The readers’ letters include a Star Letter from David Carter of Bradford-on-Avon, relating the story of his dad blacking up to go to a fancy dress party as blind black Action character Jack Barron (from the boxing tale Blackjack). This probably didn’t cause much of a stir within IPC’s King’s Reach Tower at the time, but it wouldn’t be accepted today. Other letters combine as a chorus of praise for everything Action’s detractors hated about the comic, but which the readers loved – and one suspects the editorial team selected them for publication with a degree of satisfying defiance. Guy Barker of Brentwood reports that his English class had to write an essay about their favourite comic, and nearly all the boys and some of the girls chose Action. A Whyte of Haddington penned a sarcasm-dripping letter which included the line: ‘I would much rather read Desperate Dan or Korky the Cat in other comics than see people having their fists chopped off, their guts ripped out by drills, or their heads bitten off by sharks.’ And R Choudhury of Ashton-under-Lyme asked whether Death Game 1999 would feature in that year’s Action annual; ‘You’re in luck!’, replied Steve. ‘This year’s Action annual includes a real blood thirsty story!’

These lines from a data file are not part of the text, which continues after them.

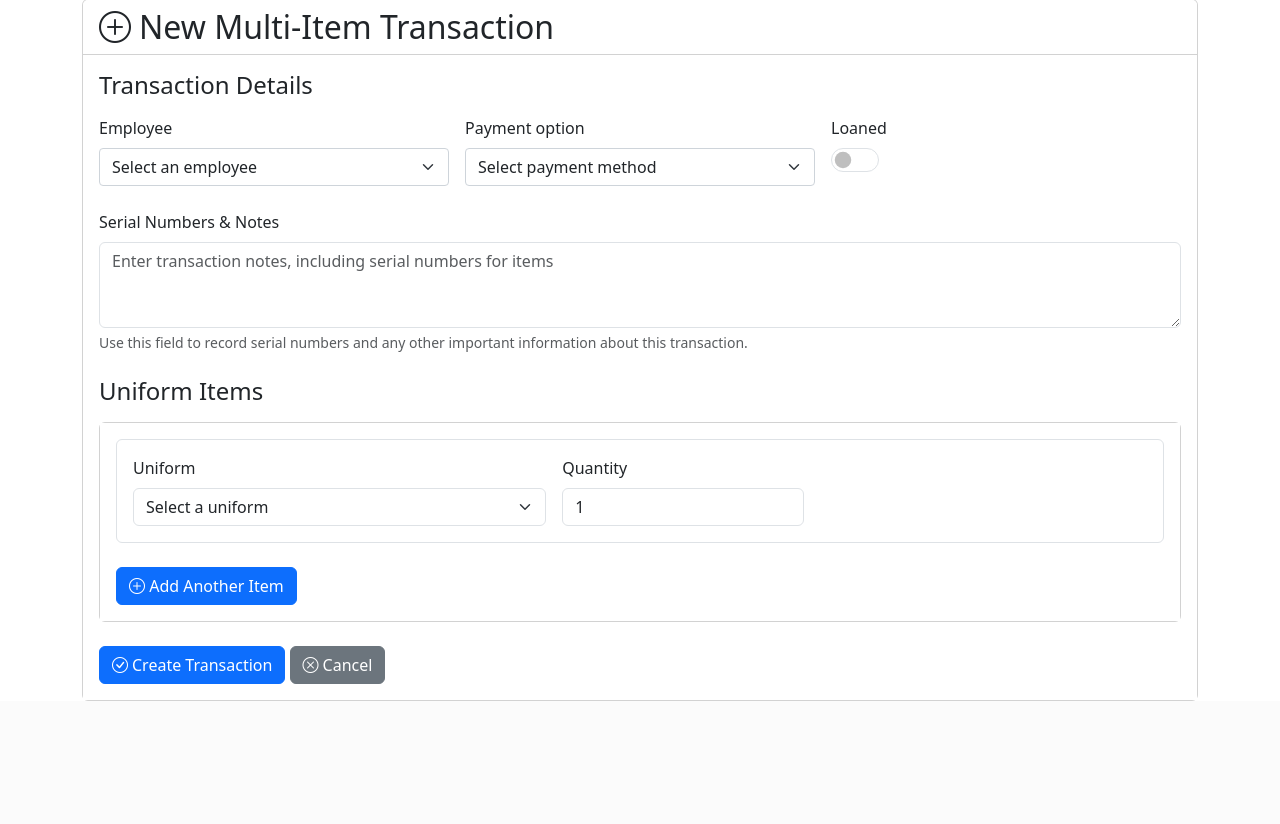
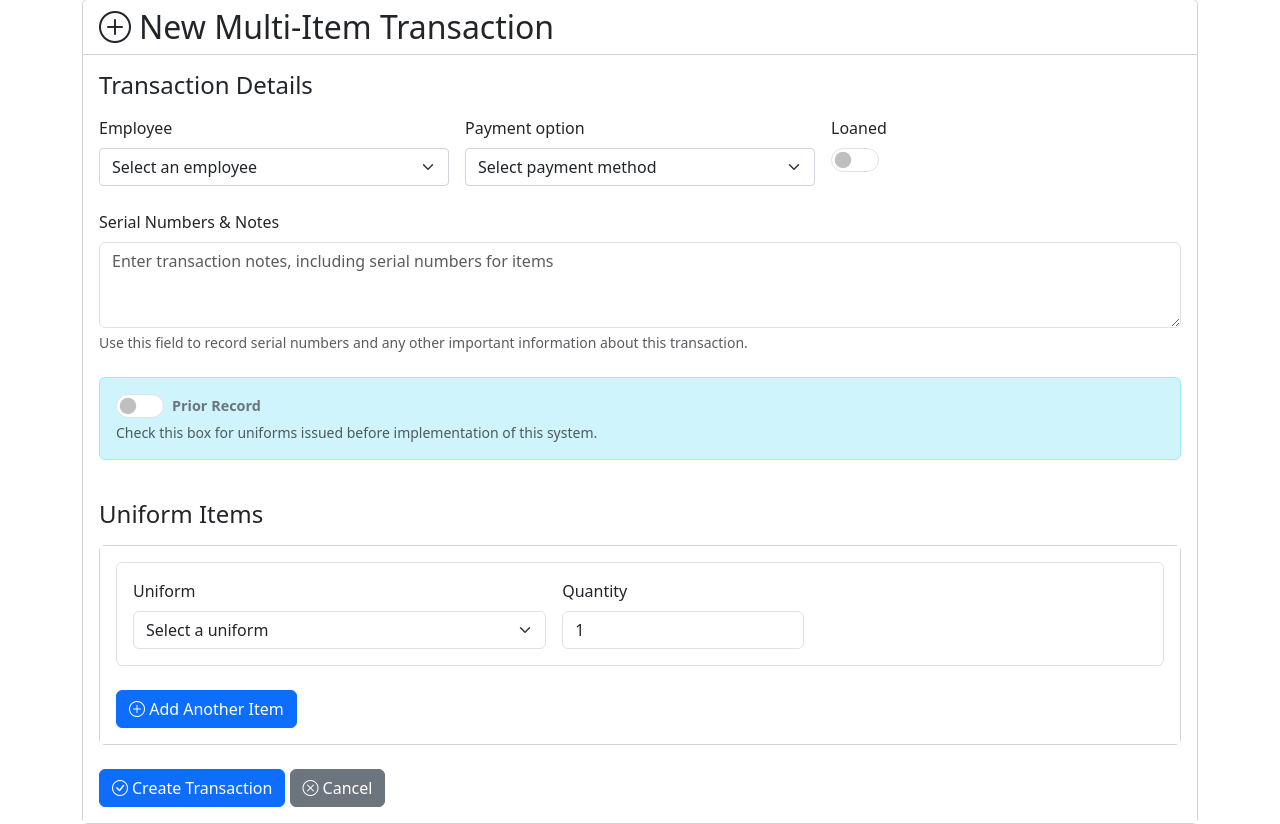
Before and after one commit to KaranKumar1811/Inventory-System, a Django app: page /inventory/transaction/new/ in a window 1280 px wide. Shown: the part 121-945 px from the top of the page. Before the commit the page ends 822 px from the top, so only its background shows below. Run offline with Django 5.2, Linux system fonts and the light colour scheme; a user stored in the database is signed in; data that the repository does not hold is empty.

Commit message:
Implement Prior Record feature for historical transactions

```diff
--- a/inventory/forms.py
+++ b/inventory/forms.py
@@ -112,7 +112,7 @@ class MultiItemTransactionForm(forms.ModelForm):
 
     class Meta:
         model = MultiItemTransaction
-        fields = ['employee', 'payment_option', 'loaned', 'notes']
+        fields = ['employee', 'payment_option', 'loaned', 'notes', 'is_prior_record']
         widgets = {
             'employee': forms.Select(attrs={
                 'class': 'form-select',
@@ -128,6 +128,17 @@ class MultiItemTransactionForm(forms.ModelForm):
                 'rows': 3,
                 'placeholder': 'Enter transaction notes, including serial numbers for items'
             }),
+            'is_prior_record': forms.CheckboxInput(attrs={
+                'class': 'form-check-input',
+                'role': 'switch',
+                'aria-checked': 'false'
+            }),
+        }
+        labels = {
+            'is_prior_record': 'Prior Record',
+        }
+        help_texts = {
+            'is_prior_record': 'Check this box for uniforms issued before implementation of this system.'
         }
 
     def __init__(self, *args, **kwargs):
--- a/inventory/models.py
+++ b/inventory/models.py
@@ -48,6 +48,10 @@ class Uniform(models.Model):
         """Returns the number of items that are usable (not damaged)."""
         return self.stock_quantity - self.damaged_quantity
 
+    def total_value(self):
+        """Calculate the total value of this uniform in inventory."""
+        return self.stock_quantity * self.price
+
     class Meta:
         unique_together = ('name', 'size')
 
@@ -67,6 +71,9 @@ class Transaction(models.Model):
     loaned = models.BooleanField(default=False)
     returned = models.BooleanField(default=False)
     return_date = models.DateTimeField(null=True, blank=True)
+    is_prior_record = models.BooleanField(default=False,
+                                    help_text="Mark as 'Prior Record' for transactions that occurred before system implementation. "
+                                          "These records will be included in financial calculations but won't affect current inventory levels.")
 
     @property
     def total_returned(self):
@@ -114,6 +121,9 @@ class MultiItemTransaction(models.Model):
     returned = models.BooleanField(default=False)
     return_date = models.DateTimeField(null=True, blank=True)
     notes = models.TextField(blank=True, null=True, help_text="Transaction notes, including serial numbers for items")
+    is_prior_record = models.BooleanField(default=False,
+                                      help_text="Mark as 'Prior Record' for transactions that occurred before system implementation. "
+                                          "These records will be included in financial calculations but won't affect current inventory levels.")
 
     def total_cost(self):
         """Calculate the total cost of all items in this transaction."""
--- a/inventory/templates/inventory/employee_detail.html
+++ b/inventory/templates/inventory/employee_detail.html
@@ -203,6 +203,7 @@
               <td rowspan="{{ transaction.items.count }}">
                 {{ transaction.get_payment_option_display }}
                 {% if transaction.loaned %}<span class="badge bg-warning">Loaned</span>{% endif %}
+                {% if transaction.is_prior_record %}<span class="badge bg-secondary">Prior Record</span>{% endif %}
               </td>
               {% endif %}
               <td>{{ item.uniform.name }}</td>
--- a/inventory/templates/inventory/employee_pdf.html
+++ b/inventory/templates/inventory/employee_pdf.html
@@ -242,6 +242,9 @@
                         {% if transaction.loaned %}
                             <span class="loaned-tag">Loaned</span>
                         {% endif %}
+                        {% if transaction.is_prior_record %}
+                            <span class="loaned-tag" style="background-color: #6c757d;">Prior Record</span>
+                        {% endif %}
                     {% endif %}
                 </td>
                 <td class="transaction-header-right">
--- a/inventory/templates/inventory/multi_transaction_form.html
+++ b/inventory/templates/inventory/multi_transaction_form.html
@@ -27,7 +27,7 @@
       <h4 class="mb-3">Transaction Details</h4>
       <div class="row g-3 mb-4">
         {% for field in form %}
-        {% if field.name != 'notes' %}
+        {% if field.name != 'notes' and field.name != 'is_prior_record' %}
         <div class="col-md-4">
           <div class="form-group">
             <label for="{{ field.id_for_label }}" class="form-label">{{ field.label }}</label>
@@ -66,6 +66,24 @@
             {{ form.notes }}
             <div class="form-text text-muted">
               Use this field to record serial numbers and any other important information about this transaction.
+            </div>
+          </div>
+        </div>
+      </div>
+
+      <div class="row mb-4">
+        <div class="col-12">
+          <div class="alert alert-info">
+            <div class="form-check form-switch">
+              <input type="checkbox" name="{{ form.is_prior_record.name }}" id="{{ form.is_prior_record.id_for_label }}"
+                    class="form-check-input" role="switch"
+                    {% if form.is_prior_record.value %}checked{% endif %}>
+              <label class="ms-2 form-check-label" for="{{ form.is_prior_record.id_for_label }}">
+                <strong>{{ form.is_prior_record.label }}</strong>
+              </label>
+            </div>
+            <div class="form-text">
+              {{ form.is_prior_record.help_text }}
             </div>
           </div>
         </div>
--- a/inventory/views.py
+++ b/inventory/views.py
@@ -300,27 +300,37 @@ class MultiItemTransactionCreateView(LoginRequiredMixin, UserPassesTestMixin, Fo
             item_formset.instance = transaction
             item_formset.save()
 
-            # Update stock quantities for each uniform
+            # Check if this is a prior record - we'll still record it but not reduce inventory
+            is_prior_record = form.cleaned_data.get('is_prior_record', False)
+
+            # Update stock quantities for each uniform only if not a prior record
             for item_form in item_formset:
                 if item_form.cleaned_data and not item_form.cleaned_data.get('DELETE', False):
                     uniform = item_form.cleaned_data['uniform']
                     quantity = item_form.cleaned_data['quantity']
 
-                    # Check if there's enough stock
-                    if uniform.stock_quantity < quantity:
-                        messages.error(self.request, f'Not enough {uniform.name} in stock. Available: {uniform.stock_quantity}')
-                        # Delete the transaction since we can't fulfill it
-                        transaction.delete()
-                        return self.form_invalid(form)
+                    # Only check inventory and reduce stock for new transactions, not prior records
+                    if not is_prior_record:
+                        # Check if there's enough stock
+                        if uniform.stock_quantity < quantity:
+                            messages.error(self.request, f'Not enough {uniform.name} in stock. Available: {uniform.stock_quantity}')
+                            # Delete the transaction since we can't fulfill it
+                            transaction.delete()
+                            return self.form_invalid(form)
 
-                    # Reduce the stock quantity
-                    uniform.stock_quantity -= quantity
-                    uniform.save()
+                        # Reduce the stock quantity
+                        uniform.stock_quantity -= quantity
+                        uniform.save()
 
             # Create a more descriptive success message
             employee = transaction.employee
             employee_name = f"{employee.first_name} {employee.last_name}" if employee.first_name and employee.last_name else employee.employee_id
-            messages.success(self.request, f'Transaction for {employee_name} created successfully.')
+
+            if is_prior_record:
+                messages.success(self.request, f'Prior record for {employee_name} created successfully. Inventory not affected.')
+            else:
+                messages.success(self.request, f'Transaction for {employee_name} created successfully.')
+
             return super().form_valid(form)
         else:
             return self.form_invalid(form)
```
Also changed, not shown: inventory/migrations/0020_add_prior_record_flag.py (added).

The stories in this week’s issue are violent and gory, but not as violent and gory as we had seen in Action in previous weeks. Dredger plots a bank heist following the discovery of the body of a dead agent in the back of a trash lorry. There’s more bottle-throwing in Look Out for Lefty, although this time the perpetrators are clear hooligans rather than Kenny’s girlfriend. Probationer Dave Brockman keeps his nose clean as troublemaker Clem Slater gets in trouble with the Fuzz at the dogs. Hook Jaw feasts on bullion thieves in the English Channel. Danny and Steve chase down their hijacked truck in Hell’s Highway. Joe Taggart is targetted for assassination in Death Game 1999, and the Major deals with a traitor in the ranks in Hellman on the Russian Front. Kids Rule OK is perhaps the darkest of the stories, with an image of Ray’s Malvern Road gang descending into the depths of the abandoned Baker Street tube station – where they will face off against a squad of psycho police officers – especially chilling.
It’s possible that the strips in this issue could have been worse. In his fantastic account of the Action story (Sevenpenny Nightmare – a website now out of action but being reproduced on John Freeman’s downthetubes.net), Moose Harris provides examples of some of the ‘taming’ of Action’s art and captions that was being enforced at this time before the comic went to press. Interestingly, there is a frame of this week’s Look Out for Lefty which includes a tell-tale speech bubble outline, suggesting that this particular panel was altered. I wonder what was meant to be said, and on which side of the copper’s leg bad boy Spicer’s left foot originally landed.